_WHAT THE TASK ASKS_. A single number is expected: the count of lines in the records below that contain "ipynb".

_EXTRACTED RECORDS_.
++++

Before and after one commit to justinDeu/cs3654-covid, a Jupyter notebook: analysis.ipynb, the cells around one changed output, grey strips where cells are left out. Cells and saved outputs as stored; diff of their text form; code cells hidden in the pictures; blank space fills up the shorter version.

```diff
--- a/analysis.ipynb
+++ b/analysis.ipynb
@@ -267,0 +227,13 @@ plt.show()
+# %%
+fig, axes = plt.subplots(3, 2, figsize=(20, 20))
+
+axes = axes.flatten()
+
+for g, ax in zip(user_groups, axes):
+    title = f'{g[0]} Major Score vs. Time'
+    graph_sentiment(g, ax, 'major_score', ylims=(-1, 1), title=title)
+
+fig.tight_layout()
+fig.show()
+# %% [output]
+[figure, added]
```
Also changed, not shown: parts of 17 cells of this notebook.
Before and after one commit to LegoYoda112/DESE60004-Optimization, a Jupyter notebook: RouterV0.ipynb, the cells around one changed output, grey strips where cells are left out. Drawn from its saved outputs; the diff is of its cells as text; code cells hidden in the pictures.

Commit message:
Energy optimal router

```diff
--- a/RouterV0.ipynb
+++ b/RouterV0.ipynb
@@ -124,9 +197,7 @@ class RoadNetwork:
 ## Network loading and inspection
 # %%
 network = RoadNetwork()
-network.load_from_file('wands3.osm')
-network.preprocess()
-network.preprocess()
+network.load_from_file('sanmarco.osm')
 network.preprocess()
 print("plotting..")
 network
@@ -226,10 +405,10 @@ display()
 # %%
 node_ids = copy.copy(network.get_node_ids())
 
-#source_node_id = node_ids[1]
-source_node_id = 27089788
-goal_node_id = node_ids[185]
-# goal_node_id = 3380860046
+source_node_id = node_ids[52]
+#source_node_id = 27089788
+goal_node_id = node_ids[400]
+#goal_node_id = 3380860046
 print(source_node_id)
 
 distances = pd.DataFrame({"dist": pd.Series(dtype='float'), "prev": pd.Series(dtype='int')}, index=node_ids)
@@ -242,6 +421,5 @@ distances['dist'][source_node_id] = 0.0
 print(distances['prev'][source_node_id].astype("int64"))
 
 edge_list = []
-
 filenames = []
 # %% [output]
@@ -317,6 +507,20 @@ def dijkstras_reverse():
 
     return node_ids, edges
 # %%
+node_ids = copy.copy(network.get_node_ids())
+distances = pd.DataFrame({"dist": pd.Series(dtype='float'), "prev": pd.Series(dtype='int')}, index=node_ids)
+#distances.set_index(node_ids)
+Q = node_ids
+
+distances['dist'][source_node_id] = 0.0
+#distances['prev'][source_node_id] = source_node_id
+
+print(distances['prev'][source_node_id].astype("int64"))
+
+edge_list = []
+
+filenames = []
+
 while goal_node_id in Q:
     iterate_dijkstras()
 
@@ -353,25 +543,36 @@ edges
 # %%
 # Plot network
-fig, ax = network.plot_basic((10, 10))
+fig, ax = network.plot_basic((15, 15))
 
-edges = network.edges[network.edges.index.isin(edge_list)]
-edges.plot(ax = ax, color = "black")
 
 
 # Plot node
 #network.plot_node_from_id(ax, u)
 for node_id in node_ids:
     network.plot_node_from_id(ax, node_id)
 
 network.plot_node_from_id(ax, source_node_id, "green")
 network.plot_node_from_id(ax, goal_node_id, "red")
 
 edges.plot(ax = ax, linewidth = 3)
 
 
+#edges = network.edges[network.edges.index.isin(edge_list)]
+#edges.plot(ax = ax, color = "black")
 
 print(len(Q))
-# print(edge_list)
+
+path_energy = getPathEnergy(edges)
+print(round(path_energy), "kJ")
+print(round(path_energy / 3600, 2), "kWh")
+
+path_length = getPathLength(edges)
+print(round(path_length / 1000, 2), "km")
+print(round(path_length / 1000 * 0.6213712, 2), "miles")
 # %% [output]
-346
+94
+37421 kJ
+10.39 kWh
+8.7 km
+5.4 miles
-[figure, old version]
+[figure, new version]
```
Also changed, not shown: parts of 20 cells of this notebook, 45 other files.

++++

_FINISHED EXERCISE_. 6